Page images
PDF
EPUB

AMERICAN MELODIES.

THE CARRIER PIGEON.

BY JAMES G. PERCIVAL.

Come hither, thou beautiful rover,

Thou wand'rer of earth and of air; Who bearest the sighs of a lover,

And bringest him news from his fair. Bend hither thy light-waving pinion,

And show me the gloss of thy neck ; O perch on my hand, dearest minion, And turn up thy bright eye and peck.

Here is bread of the whitest and sweetest,

And there is a sip of red wine; Though thy wing is the lightest and fleetest,

'Twill be fleeter when nerved by the vine : I have written on rose-scented paper,

With thy wing quill, a soft billet-doux, I have melted the wax in love's taper, 'Tis the colour of true hearts, sky blue.

I have fastened it under thy pinion,

With a blue ribbon round thy soft neck; So go from me, beautiful minion,

While the blue ether shows not a speck: Like a cloud in dim distance fleeting,

Like an arrow he hurries away; And farther, and farther retreating,

He is lost in the clear blue of day.

SPARKLING AND BRIGHT.

BY C. F. HOFFMAN.

SPARKLING and bright in liquid light

Does the wine our goblets gleam in,
With hue as red as the rosy bed
Which a bee would wish to dream in.
Then fill to-night with hearts as light,

To loves as gay and fleeting
As bubbles that swim on the beaker's brim,

And break on the lips while meeting.

Oh! if Mirth might arrest the flight

Of Time, through Life's dominions,
We here awhile would now beg
The Graybeard of his pinions
To drink to-night with hearts as light,

To loves as gay and fleeting

As bubbles that swim on the beaker's brim,

And break on the lips while meeting.

But since delight can't tempt the wight,

Nor fond regret delay him
Nor Love himself can hold the elf,
Nor sober Friendship stay him,
We'll drink to-night with hearts as light,

To loves as gay and fleeting
As bubbles that swim on the beaker's brim,

And break on the lips while meeting.

THE LAST SONG,

BY JAMES G. BROOKS.

STRIKE the wild harp yet once again!

Again its lonely numbers pour; Then let the melancholy strain

Be hushed in death for evermore.
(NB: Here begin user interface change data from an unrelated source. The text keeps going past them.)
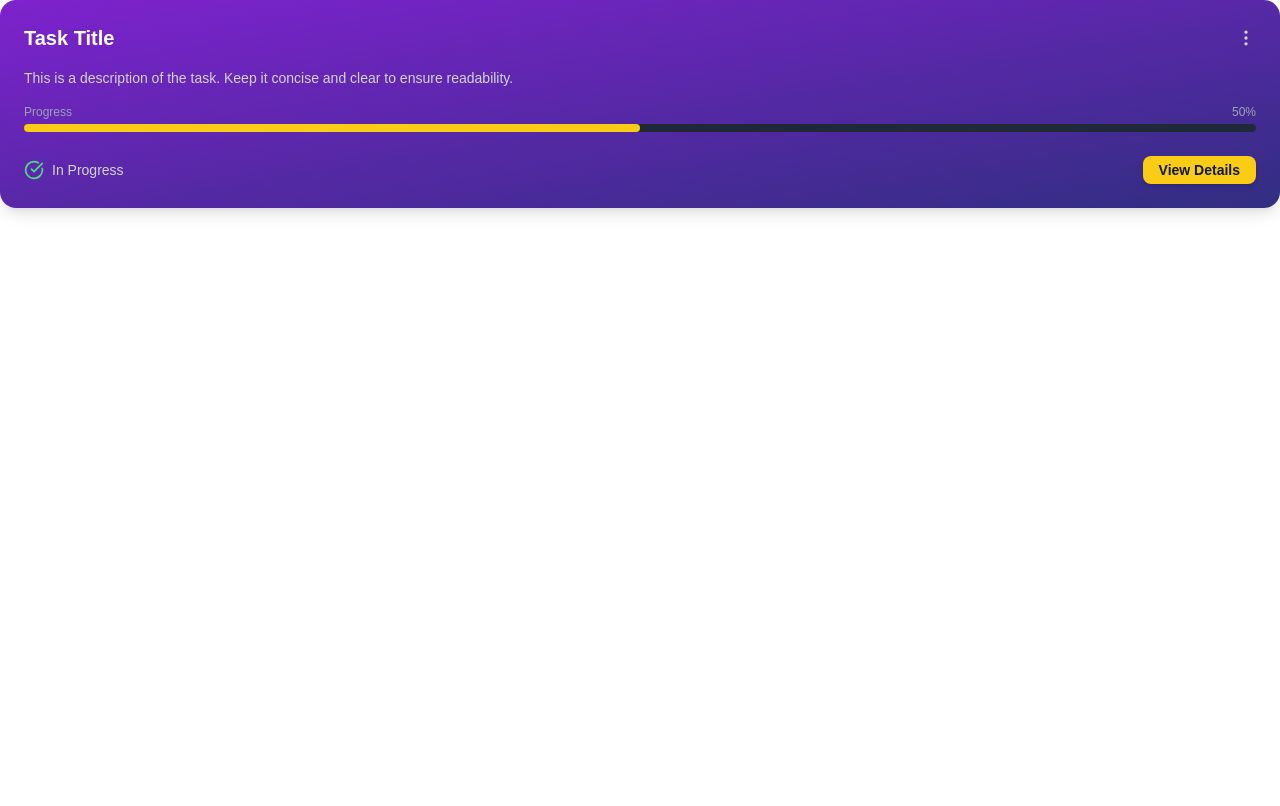
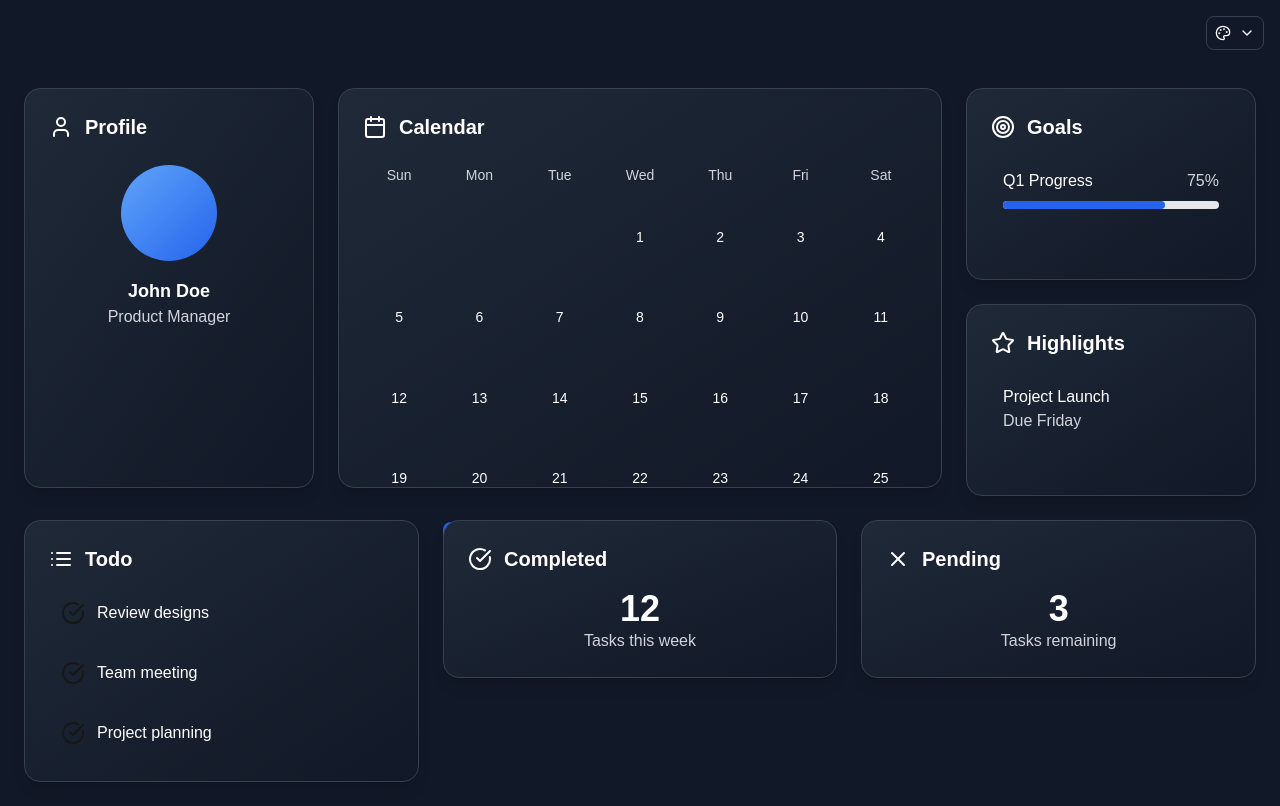
Before and after one commit to Arhaan-Siddiquee/KanbanLite, a Next.js app in the folder client/: page /kanban in a window 1280 px wide. Built offline with nearby package versions, Linux system fonts and the light colour scheme.

Commit message:
kanban changes

```diff
--- a/client/src/app/kanban/page.jsx
+++ b/client/src/app/kanban/page.jsx
@@ -1,61 +1,249 @@
-
 "use client";
 
-import Link from "next/link";
+import { useState } from "react";
 import { motion } from "framer-motion";
-import { CheckCircle, MoreVertical } from "lucide-react";
+import { CheckCircle, Calendar as CalendarIcon, User, List, Target, Star, X, Sun, Moon, Palette, ChevronDown } from "lucide-react";
+
+const themes = {
+  light: {
+    background: "bg-gray-100",
+    card: "from-white to-gray-100",
+    text: "text-gray-900",
+    subtext: "text-gray-600",
+    accent: "bg-blue-500",
+    border: "border-gray-200",
+    hover: "hover:bg-gray-50",
+  },
+  dark: {
+    background: "bg-gray-900",
+    card: "from-gray-800 to-gray-900",
+    text: "text-white",
+    subtext: "text-gray-300",
+    accent: "bg-blue-600",
+    border: "border-gray-700",
+    hover: "hover:bg-gray-800",
+  },
+  blackBlue: {
+    background: "bg-black",
+    card: "from-blue-900 to-gray-900",
+    text: "text-white",
+    subtext: "text-blue-200",
+    accent: "bg-blue-500",
+    border: "border-blue-900",
+    hover: "hover:bg-blue-900",
+  },
+  whiteBlue: {
+    background: "bg-white",
+    card: "from-blue-50 to-white",
+    text: "text-blue-900",
+    subtext: "text-blue-600",
+    accent: "bg-blue-500",
+    border: "border-blue-100",
+    hover: "hover:bg-blue-50",
+  },
+};
+
+const ThemeDropdown = ({ currentTheme, setCurrentTheme, theme }) => {
+  const [isOpen, setIsOpen] = useState(false);
+
+  return (
+    <div className="relative">
+      <button
+        onClick={() => setIsOpen(!isOpen)}
+        className={`p-2 rounded-lg flex items-center gap-2 ${theme.card} border ${theme.border}`}
+      >
+        <Palette className={`w-4 h-4 ${theme.text}`} />
+        <ChevronDown className={`w-4 h-4 ${theme.text}`} />
+      </button>
+
+      {isOpen && (
+        <div className={`absolute right-0 mt-2 w-40 ${theme.card} rounded-lg shadow-lg border ${theme.border} py-1`}>
+          {Object.keys(themes).map((themeName) => (
+            <button
+              key={themeName}
+              onClick={() => {
+                setCurrentTheme(themeName);
+                setIsOpen(false);
+              }}
+              className={`w-full text-left px-4 py-2 ${theme.hover} ${theme.text}`}
+            >
+              {themeName.charAt(0).toUpperCase() + themeName.slice(1)}
+            </button>
+          ))}
+        </div>
+      )}
+    </div>
+  );
+};
+
+const BentoBox = ({ children, className = "", theme, delay = 0 }) => (
+  <motion.div
+    initial={{ opacity: 0, scale: 0.95 }}
+    animate={{ opacity: 1, scale: 1 }}
+    transition={{ duration: 0.3, delay }}
+    className={`bg-gradient-to-br ${theme.card} p-6 rounded-2xl border ${theme.border} shadow-lg backdrop-blur-sm ${className}`}
+  >
+    {children}
+  </motion.div>
+);
+
+const CalendarGrid = ({ theme }) => {
+  const days = ['Sun', 'Mon', 'Tue', 'Wed', 'Thu', 'Fri', 'Sat'];
+  const currentDate = new Date();
+  const firstDay = new Date(currentDate.getFullYear(), currentDate.getMonth(), 1);
+  const lastDay = new Date(currentDate.getFullYear(), currentDate.getMonth() + 1, 0);
+  const daysInMonth = lastDay.getDate();
+  const startingDay = firstDay.getDay();
+
+  const dates = Array.from({ length: daysInMonth }, (_, i) => i + 1);
+  const calendar = Array(42).fill(null);
+  dates.forEach((date, i) => {
+    calendar[startingDay + i] = date;
+  });
+
+  return (
+    <div className="space-y-4">
+      <div className="grid grid-cols-7 gap-2">
+        {days.map(day => (
+          <div key={day} className={`text-center text-sm font-medium ${theme.subtext}`}>
+            {day}
+          </div>
+        ))}
+      </div>
+      <div className="grid grid-cols-7 gap-2">
+        {calendar.map((date, i) => (
+          <div
+            key={i}
+            className={`aspect-square flex items-center justify-center rounded-lg
+              ${date === currentDate.getDate() ? `${theme.accent} ${theme.text}` : ''}
+              ${date ? theme.hover : ''}
+              ${theme.text} text-sm cursor-pointer transition-colors`}
+          >
+            {date}
+          </div>
+        ))}
+      </div>
+    </div>
+  );
+};
 
 const Kanban = () => {
+  const [currentTheme, setCurrentTheme] = useState("dark");
+  const theme = themes[currentTheme];
+
   return (
-    <motion.div
-      initial={{ opacity: 0, y: 20 }}
-      animate={{ opacity: 1, y: 0 }}
-      transition={{ duration: 0.5 }}
-      className="relative bg-gradient-to-br from-purple-700 to-indigo-900 text-white p-6 rounded-2xl shadow-lg hover:shadow-xl transition-all duration-300 group"
-    >
-      {/* Card Header */}
-      <div className="flex justify-between items-center mb-4">
-        <h3 className="text-xl font-bold group-hover:text-yellow-400 transition">
-          Task Title
-        </h3>
-        <button className="text-gray-300 hover:text-white">
-          <MoreVertical size={20} />
-        </button>
-      </div>
+    <div className={`min-h-screen ${theme.background} p-6 transition-colors duration-300`}>
+      {/* Theme Switcher */}
+        <div className="fixed top-4 right-4">
+          <ThemeDropdown currentTheme={currentTheme} setCurrentTheme={setCurrentTheme} theme={theme} />
+        </div>
 
-      {/* Task Description */}
-      <p className="text-sm text-gray-300 group-hover:text-gray-100 transition">
-        This is a description of the task. Keep it concise and clear to ensure
-        readability.
-      </p>
+      <div className="max-w-8xl mx-auto grid grid-cols-12 gap-6 pt-16">
+        {/* Left Column */}
+        <div className="col-span-3 space-y-6">
+          <BentoBox theme={theme} delay={0.1} className="h-[400px]">
+            <div className="flex items-center gap-3 mb-6">
+              <User className={theme.text} />
+              <h2 className={`text-xl font-bold ${theme.text}`}>Profile</h2>
+            </div>
+            <div className="space-y-4">
+              <div className="w-24 h-24 rounded-full bg-gradient-to-br from-blue-400 to-blue-600 mx-auto" />
+              <div className="text-center">
+                <h3 className={`text-lg font-bold ${theme.text}`}>John Doe</h3>
+                <p className={theme.subtext}>Product Manager</p>
+              </div>
+            </div>
+          </BentoBox>
+        </div>
 
-      {/* Progress Bar */}
-      <div className="mt-4">
-        <div className="flex justify-between items-center mb-1">
-          <span className="text-xs text-gray-400">Progress</span>
-          <span className="text-xs text-gray-400">50%</span>
+        {/* Middle Column */}
+        <div className="col-span-6 space-y-6">
+          <BentoBox theme={theme} delay={0.2} className="h-[400px]">
+            <div className="flex items-center gap-3 mb-6">
+              <CalendarIcon className={theme.text} />
+              <h2 className={`text-xl font-bold ${theme.text}`}>Calendar</h2>
+            </div>
+            <CalendarGrid theme={theme} />
+          </BentoBox>
         </div>
-        <div className="w-full bg-gray-800 rounded-full h-2">
-          <div
-            className="bg-yellow-400 h-2 rounded-full"
-            style={{ width: "50%" }}
-          ></div>
+
+        {/* Right Column */}
+        <div className="col-span-3 space-y-6">
+          <BentoBox theme={theme} delay={0.3} className="h-[192px]">
+            <div className="flex items-center gap-3 mb-4">
+              <Target className={theme.text} />
+              <h2 className={`text-xl font-bold ${theme.text}`}>Goals</h2>
+            </div>
+            <div className="space-y-4">
+              <div className={`p-3 rounded-lg ${theme.hover}`}>
+                <div className="flex justify-between mb-2">
+                  <span className={theme.text}>Q1 Progress</span>
+                  <span className={theme.subtext}>75%</span>
+                </div>
+                <div className="h-2 rounded-full bg-gray-200">
+                  <div className={`h-full rounded-full ${theme.accent} w-3/4`} />
+                </div>
+              </div>
+            </div>
+          </BentoBox>
+
+          <BentoBox theme={theme} delay={0.4} className="h-[192px]">
+            <div className="flex items-center gap-3 mb-4">
+              <Star className={theme.text} />
+              <h2 className={`text-xl font-bold ${theme.text}`}>Highlights</h2>
+            </div>
+            <div className={`p-3 rounded-lg ${theme.hover}`}>
+              <p className={theme.text}>Project Launch</p>
+              <p className={theme.subtext}>Due Friday</p>
+            </div>
+          </BentoBox>
+        </div>
+
+        {/* Bottom Row */}
+        <div className="col-span-4">
+          <BentoBox theme={theme} delay={0.5}>
+            <div className="flex items-center gap-3 mb-4">
+              <List className={theme.text} />
+              <h2 className={`text-xl font-bold ${theme.text}`}>Todo</h2>
+            </div>
+            <div className="space-y-3">
+              {['Review designs', 'Team meeting', 'Project planning'].map((task, i) => (
+                <div key={i} className={`flex items-center gap-3 p-3 rounded-lg ${theme.hover}`}>
+                  <CheckCircle className={`${theme.accent} bg-clip-text`} />
+                  <span className={theme.text}>{task}</span>
+                </div>
+              ))}
+            </div>
+          </BentoBox>
+        </div>
+
+        <div className="col-span-4">
+          <BentoBox theme={theme} delay={0.6}>
+            <div className="flex items-center gap-3 mb-4">
+              <CheckCircle className={theme.text} />
+              <h2 className={`text-xl font-bold ${theme.text}`}>Completed</h2>
+            </div>
+            <div className="text-center">
+              <p className={`text-4xl font-bold ${theme.text}`}>12</p>
+              <p className={theme.subtext}>Tasks this week</p>
+            </div>
+          </BentoBox>
+        </div>
+
+        <div className="col-span-4">
+          <BentoBox theme={theme} delay={0.7}>
+            <div className="flex items-center gap-3 mb-4">
+              <X className={theme.text} />
+              <h2 className={`text-xl font-bold ${theme.text}`}>Pending</h2>
+            </div>
+            <div className="text-center">
+              <p className={`text-4xl font-bold ${theme.text}`}>3</p>
+              <p className={theme.subtext}>Tasks remaining</p>
+            </div>
+          </BentoBox>
         </div>
       </div>
-
-      {/* Footer */}
-      <div className="mt-6 flex justify-between items-center">
-        <div className="flex items-center space-x-2">
-          <CheckCircle className="text-green-400" size={20} />
-          <span className="text-sm text-gray-300 group-hover:text-gray-100 transition">
-            In Progress
-          </span>
-        </div>
-        <button className="bg-yellow-400 text-gray-900 py-1 px-4 rounded-lg text-sm font-bold shadow-md hover:bg-yellow-300 transition">
-          View Details
-        </button>
-      </div>
-    </motion.div>
+    </div>
   );
 };
 
```
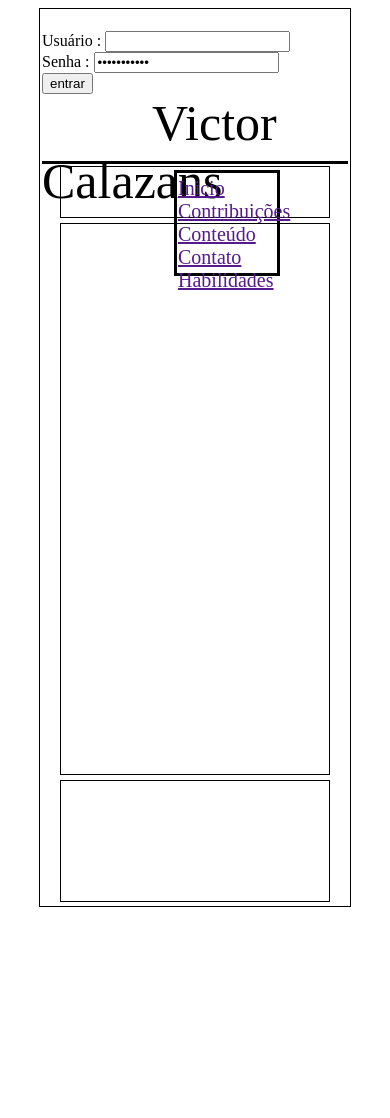
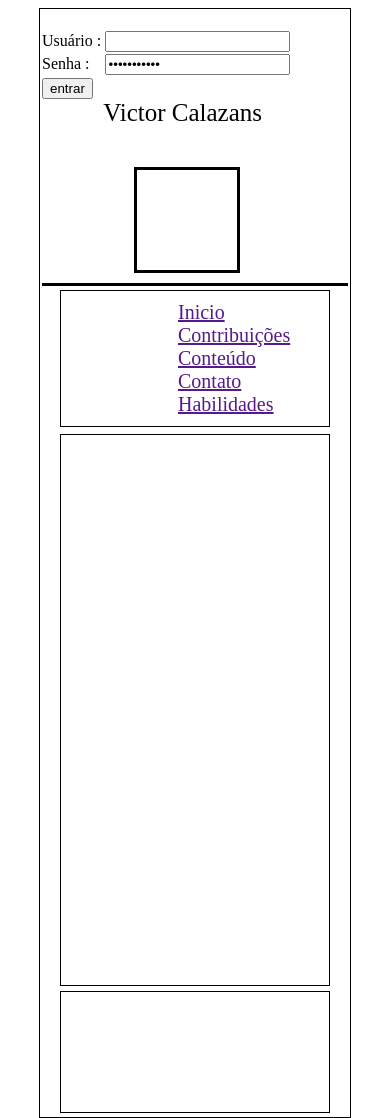
Before and after one commit to VCalazans/vcalazans.github.io, a plain HTML site: page index.html in a window 390 px wide. Before the commit the page ends 915 px from the top, so only its background shows below. Drawn offline with Linux system fonts and the light colour scheme.

Commit message:
Subindo V1.0

```diff
--- a/css/style.css
+++ b/css/style.css
@@ -1,4 +1,43 @@
+
+@media only screen and (max-width: 650px){
+    body{
+        flex-direction: column;
+    }
+
+    #lbTitulo{
+
+        margin-left: 20%;
+        font-size: 25px;
+        text-align: center;
+    }
+
+    #divFoto{
+        margin-top: 40px;
+        margin-left: 30%;
+        font-size: 20px;
+        flex-direction: column;
+    }
+
+    #lbUsuario, #lbSenha{
+
+        flex-direction: column;
+    }
+
+    #inputSenha{
+        margin-top: 2px;
+        margin-left: 11px;
+    }
+
+    #btLogin{
+        margin-top: 3px;
+    }
+
+
+}
+
 body{
+    display: flex;
+    flex-direction: column;
     border: solid;
     border-width: 1px;
     margin-left: 10%;
@@ -10,8 +49,11 @@ body{
     border: solid;
     width: 100px;
     height: 100px;
-    margin-top: -40px;
+    margin-top: -45px;
     margin-left: 43%;
+    margin-bottom: 10px;
+    flex: 1;
+
 }
 
 .usuario{
@@ -38,12 +80,15 @@ header{
     margin-left: 2px;
     margin-right: 2px;
     margin-bottom: 2px;
+    flex: 1;
 
 }
 
 .menu{
     margin-left: 25%;
     margin-top: 10px;
+    margin-bottom: 10px;
+    flex: 1;
 }
 
 .espacamentoMenu{
@@ -60,6 +105,7 @@ header{
     margin-bottom: 2px;
     width: 99,8%;
     height: 50px;
+    flex: 1;
 }
 
 .conteudoSecao{
@@ -71,6 +117,7 @@ header{
     margin-bottom: 2px;
     width: 99,8%;
     height: 550px;
+    flex: 1;
 
 }
 .rodaPe{
@@ -82,5 +129,6 @@ header{
     margin-bottom: 4px;
     width: 99,8%;
     height: 120px;
+    flex: 1;
 
 }
--- a/index.html
+++ b/index.html
@@ -10,21 +10,21 @@
     <header>
 
         <nav class="usuario">
-        <label > Usuário : <input type="text"></input> </label>
-        <label > Senha : <input type="password" value="12345678910"></input> </label>
+        <label id="lbUsuario"> Usuário : <input id="inputUsuario" type="text"></input> </label>
+        <label id="lbSenha"> Senha : <input id="inputSenha" type="password" value="12345678910"></input> </label>
         <button id="btLogin">entrar</button>
         </nav>
 
-        <label class="titulo">Victor Calazans</label>
+        <label class="titulo" id="lbTitulo">Victor Calazans</label>
 
-        <div class="foto">
+        <div class="foto" id="divFoto">
             <img src="" alt="" >
         </div>
 
     </header>
 
     <nav class="navMenu">
-        <nav class="menu">
+        <nav id="listaMenu" class="menu">
             <a href="" class="espacamentoMenu"> Inicio </a>
             <a href="" class="espacamentoMenu"> Contribuições </a>
             <a href="" class="espacamentoMenu"> Conteúdo </a>
```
For evermore, for evermore,

Creative fancy, be thou still ; And let oblivious Lethe pour

Upon my lyre its waters chill.

Strike the wild harp yet once again!

Then be its fitful chords unstrung, Silent as is the grave's domain,

And mute as the death-mouldered tongue.

Let not a thought of memory dwell

One moment on its former song ;
Forgotten, too, be this farewell,

Which plays its pensive strings along !

Strike the wild harp yet once again!

The saddest and the latest lay;
Then break at once its strings in twain,

And they shall sound no more for aye:
And hang it on the cypress tree,

The hours of youth and song have passed,
Have gone, with all their witchery;

Lost lyre! these numbers are thy last.

DRINK AND AWAY.

BY THE REV. WILLIAM CROSWELL.

[There is a beautiful rill in Barbary received into a large basin, which bears a name signifying “Drink and away,” from the great danger of meeting with rogues and assassins.—Dr. Shaw.]

Up! pilgrim and rover,

Redouble thy haste!
Nor rest thee till over

Life's wearisome waste.
Ere the wild forest ranger

Thy footsteps betray
To trouble and danger,-

Oh, drink and away!

Here lurks the dark savage

By night and by day,
To rob and to ravage,

Nor scruples to slay.
He waits for the slaughter:

The blood of his prey
Shall stain the still water,

Then drink and away.

With toil though thou languish,

The mandate obey,
Spur on, though in anguish,

There's death in delay!
No bloodhound, want-wasted,

Is fiercer than they :
Pass by it untasted-
Or, drink and

away.

Though sore be the trial,

Thy God is thy stay,
Though deep the denial,

Yield not in dismay,
But, wrapt in high vision,

Look on to the day
When the fountains Elysian

Thy thirst shall allay.

There shalt thou for ever

Enjoy thy repose Where life's gentle river Eternally flows.

« PreviousContinue »